STM32 gotchas
163.UART Rx corruption if glich occurs during 2nd half of stopbit

Byte received by UART may be received as corrupted, i.e. having a different value than received, if a glitch (a short 0 pulse) occurs during second half of stopbit. There's no indication that this occured in the UART's flags, RXNE is set as normally.

This issue pertains probably to the "new" UART used in all STM32 since 'F0/'F3. It is documented in an erratum e.g. for 'G0B1, but was observed e.g. also on 'L431 which errata don't contain this erratum. It takes time until ST propagates a new erratum to all relevant models' errata.

What could be the possible mechanism of this problem? UARTs should stop the Rx process by sampling the stopbit at its middle, as due to possible timing mismatch between transmitter and receiver, this may be in reality the end of stopbit and it's just time to start to wait for the next frame's startbit downgoing (leading) edge. The just received frame should be transferred to the Rx buffer at this point, and the RXNE flag should be risen.

Here, transfer of the received frame appears to be delayed for some reason. The glitch (a short 0 pulse) during startbit detection should be ignored; however, it appears that it also through some error in design impacts the frame which is still in the receiver's shift register (or its equivalent), and then the corrupted frame is transferred to the Rx buffer.

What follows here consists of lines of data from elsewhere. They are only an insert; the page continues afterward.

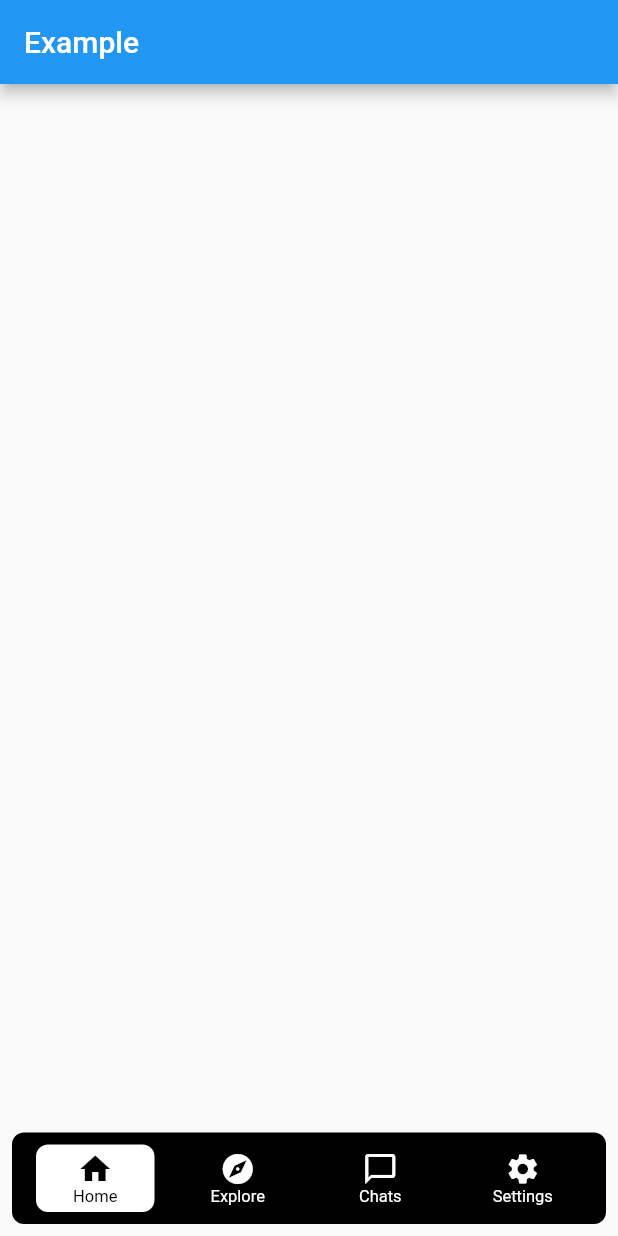
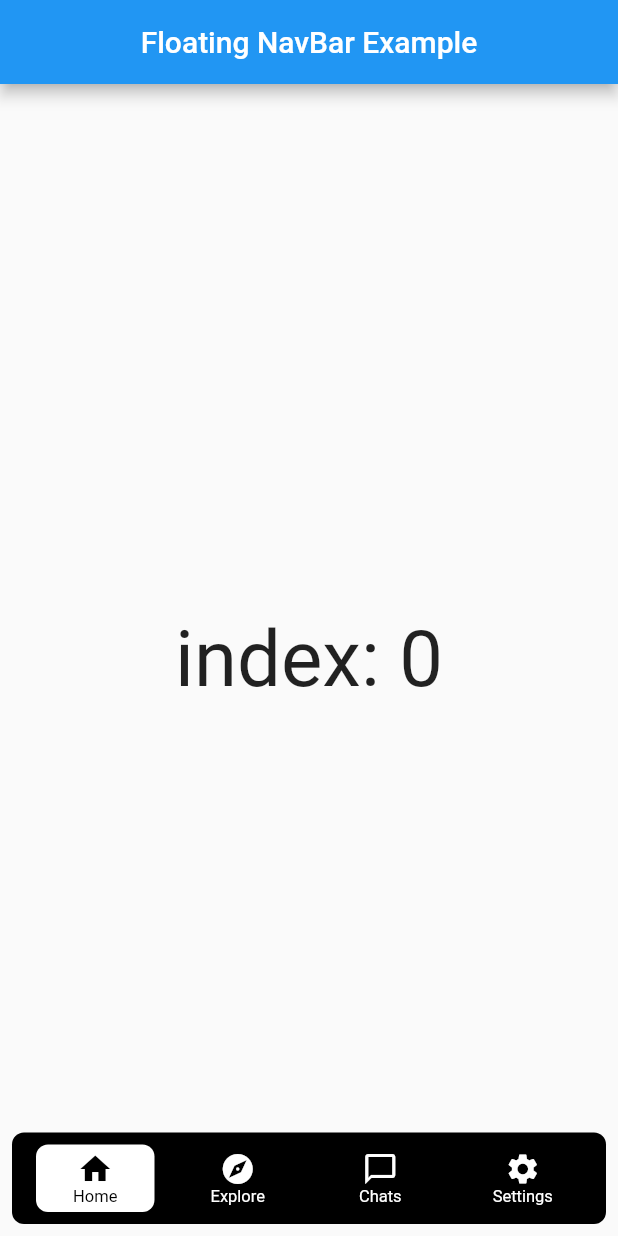
Before and after one commit to right7ctrl/flutter_floating_bottom_navigation_bar, a Flutter app: the screen it shows after launch, on a phone screen of 412 x 824 dp. Run offline on Flutter 3.47's test engine with Material 2 defaults, Android fonts, the phone set to English and light mode, and no system bars.

Commit message:
item builder

```diff
--- a/example/lib/main.dart
+++ b/example/lib/main.dart
@@ -1,24 +1,39 @@
+import 'package:floating_bottom_navigation_bar/floating_bottom_navigation_bar.dart';
 import 'package:flutter/material.dart';
-import 'package:floating_bottom_navigation_bar/floating_bottom_navigation_bar.dart';
+
 void main() => runApp(MyApp());
 
-class MyApp extends StatelessWidget {
+class MyApp extends StatefulWidget {
   // This widget is the root of your application.
+  @override
+  _MyAppState createState() => _MyAppState();
+}
+
+class _MyAppState extends State<MyApp> {
+  int _index = 0;
+
   @override
   Widget build(BuildContext context) {
     return MaterialApp(
-      title: 'Flutter Demo',
+      title: 'Floating NavBar Example',
       home: Scaffold(
         appBar: AppBar(
-          title: Text('Example'),
+          title: Text('Floating NavBar Example'),
+          centerTitle: true,
         ),
         //If you want to show body behind the navbar, it should be true
         extendBody: true,
+        body: Center(
+          child: Text(
+            "index: $_index",
+            style: TextStyle(
+              fontSize: 52,
+            ),
+          ),
+        ),
         bottomNavigationBar: FloatingNavbar(
-          onTap: (int val) {
-            //returns tab id which is user tapped
-          },
-          currentIndex: 0,
+          onTap: (int val) => setState(() => _index = val),
+          currentIndex: _index,
           items: [
             FloatingNavbarItem(icon: Icons.home, title: 'Home'),
             FloatingNavbarItem(icon: Icons.explore, title: 'Explore'),
--- a/lib/src/floating_navbar.dart
+++ b/lib/src/floating_navbar.dart
@@ -1,5 +1,7 @@
 import 'package:floating_bottom_navigation_bar/src/floating_navbar_item.dart';
 import 'package:flutter/material.dart';
+
+typedef Widget ItemBuilder(BuildContext context, FloatingNavbarItem items);
 
 class FloatingNavbar extends StatefulWidget {
   final List<FloatingNavbarItem> items;
@@ -13,12 +15,14 @@ class FloatingNavbar extends StatefulWidget {
   final double iconSize;
   final double itemBorderRadius;
   final double borderRadius;
+  final ItemBuilder itemBuilder;
 
-  const FloatingNavbar(
-      {Key key,
+  FloatingNavbar({
+    Key key,
     @required this.items,
     @required this.currentIndex,
     @required this.onTap,
+    ItemBuilder itemBuilder,
     this.backgroundColor = Colors.black,
     this.selectedBackgroundColor = Colors.white,
     this.selectedItemColor = Colors.black,
@@ -26,10 +30,24 @@ class FloatingNavbar extends StatefulWidget {
     this.fontSize = 11.0,
     this.borderRadius = 8,
     this.itemBorderRadius = 8,
-      this.unselectedItemColor = Colors.white})
-      : assert(items.length > 1),
+    this.unselectedItemColor = Colors.white,
+  })  : assert(items.length > 1),
         assert(items.length <= 5),
         assert(currentIndex <= items.length),
+        itemBuilder = itemBuilder ??
+            _defaultItemBuilder(
+              unselectedItemColor: unselectedItemColor,
+              selectedItemColor: selectedItemColor,
+              borderRadius: borderRadius,
+              fontSize: fontSize,
+              backgroundColor: backgroundColor,
+              currentIndex: currentIndex,
+              iconSize: iconSize,
+              itemBorderRadius: itemBorderRadius,
+              items: items,
+              onTap: onTap,
+              selectedBackgroundColor: selectedBackgroundColor,
+            ),
         super(key: key);
 
   @override
@@ -62,50 +80,7 @@ class _FloatingNavbarState extends State<FloatingNavbar> {
                   mainAxisAlignment: MainAxisAlignment.spaceAround,
                   mainAxisSize: MainAxisSize.max,
                   children: items.map((f) {
-                    return Expanded(
-                      child: Row(
-                        mainAxisSize: MainAxisSize.min,
-                        mainAxisAlignment: MainAxisAlignment.center,
-                        children: <Widget>[
-                          AnimatedContainer(
-                            duration: Duration(milliseconds: 300),
-                            decoration: BoxDecoration(
-                                color: widget.currentIndex == items.indexOf(f) ? widget.selectedBackgroundColor : widget.backgroundColor,
-                                borderRadius: BorderRadius.circular(widget.itemBorderRadius)),
-                            child: InkWell(
-                              onTap: () {
-                                this.widget.onTap(items.indexOf(f));
-                              },
-                              borderRadius: BorderRadius.circular(8),
-                              child: Container(
-                                //max-width for each item
-                                //24 is the padding from left and right
-                                width: MediaQuery.of(context).size.width * (100 / (items.length * 100)) - 24,
-                                padding: EdgeInsets.all(4),
-                                child: Column(
-                                  mainAxisSize: MainAxisSize.max,
-                                  mainAxisAlignment: MainAxisAlignment.center,
-                                  crossAxisAlignment: CrossAxisAlignment.center,
-                                  children: <Widget>[
-                                    Icon(
-                                      f.icon,
-                                      color: widget.currentIndex == items.indexOf(f) ? widget.selectedItemColor : widget.unselectedItemColor,
-                                      size: widget.iconSize,
-                                    ),
-                                    Text(
-                                      '${f.title}',
-                                      style: TextStyle(
-                                          color: widget.currentIndex == items.indexOf(f) ? widget.selectedItemColor : widget.unselectedItemColor,
-                                          fontSize: widget.fontSize),
-                                    ),
-                                  ],
-                                ),
-                              ),
-                            ),
-                          ),
-                        ],
-                      ),
-                    );
+                    return widget.itemBuilder(context, f);
                   }).toList(),
                 ),
               ),
@@ -116,3 +91,71 @@ class _FloatingNavbarState extends State<FloatingNavbar> {
     );
   }
 }
+
+ItemBuilder _defaultItemBuilder({
+  Function(int val) onTap,
+  List<FloatingNavbarItem> items,
+  int currentIndex,
+  Color selectedBackgroundColor,
+  Color selectedItemColor,
+  Color unselectedItemColor,
+  Color backgroundColor,
+  double fontSize,
+  double iconSize,
+  double itemBorderRadius,
+  double borderRadius,
+}) {
+  return (BuildContext context, FloatingNavbarItem item) => Expanded(
+        child: Row(
+          mainAxisSize: MainAxisSize.min,
+          mainAxisAlignment: MainAxisAlignment.center,
+          children: <Widget>[
+            AnimatedContainer(
+              duration: Duration(milliseconds: 300),
+              decoration: BoxDecoration(
+                  color: currentIndex == items.indexOf(item)
+                      ? selectedBackgroundColor
+                      : backgroundColor,
+                  borderRadius: BorderRadius.circular(itemBorderRadius)),
+              child: InkWell(
+                onTap: () {
+                  onTap(items.indexOf(item));
+                },
+                borderRadius: BorderRadius.circular(8),
+                child: Container(
+                  //max-width for each item
+                  //24 is the padding from left and right
+                  width: MediaQuery.of(context).size.width *
+                          (100 / (items.length * 100)) -
+                      24,
+                  padding: EdgeInsets.all(4),
+                  child: Column(
+                    mainAxisSize: MainAxisSize.max,
+                    mainAxisAlignment: MainAxisAlignment.center,
+                    crossAxisAlignment: CrossAxisAlignment.center,
+                    children: <Widget>[
+                      Icon(
+                        item.icon,
+                        color: currentIndex == items.indexOf(item)
+                            ? selectedItemColor
+                            : unselectedItemColor,
+                        size: iconSize,
+                      ),
+                      Text(
+                        '${item.title}',
+                        style: TextStyle(
+                          color: currentIndex == items.indexOf(item)
+                              ? selectedItemColor
+                              : unselectedItemColor,
+                          fontSize: fontSize,
+                        ),
+                      ),
+                    ],
+                  ),
+                ),
+              ),
+            ),
+          ],
+        ),
+      );
+}
```
Also changed, not shown: example/pubspec.lock, pubspec.lock. Lines whose indentation alone changed are shown as unchanged.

How can such glitch happen? UART transmitters which can control a transceiver (e.g. RS485) often switch the transceiver's direction at the middle of last transmitted byte (again, to accomodate for possible timing mismatch between parties on a shared bus and prevent collision). Some less-than-perfect combination of transceivers and their loads (e.g. cables) may result in such short unwanted glitch to be generated. UARTs are normally designed to ignore short glitches, so such conditions usually go unnoticed.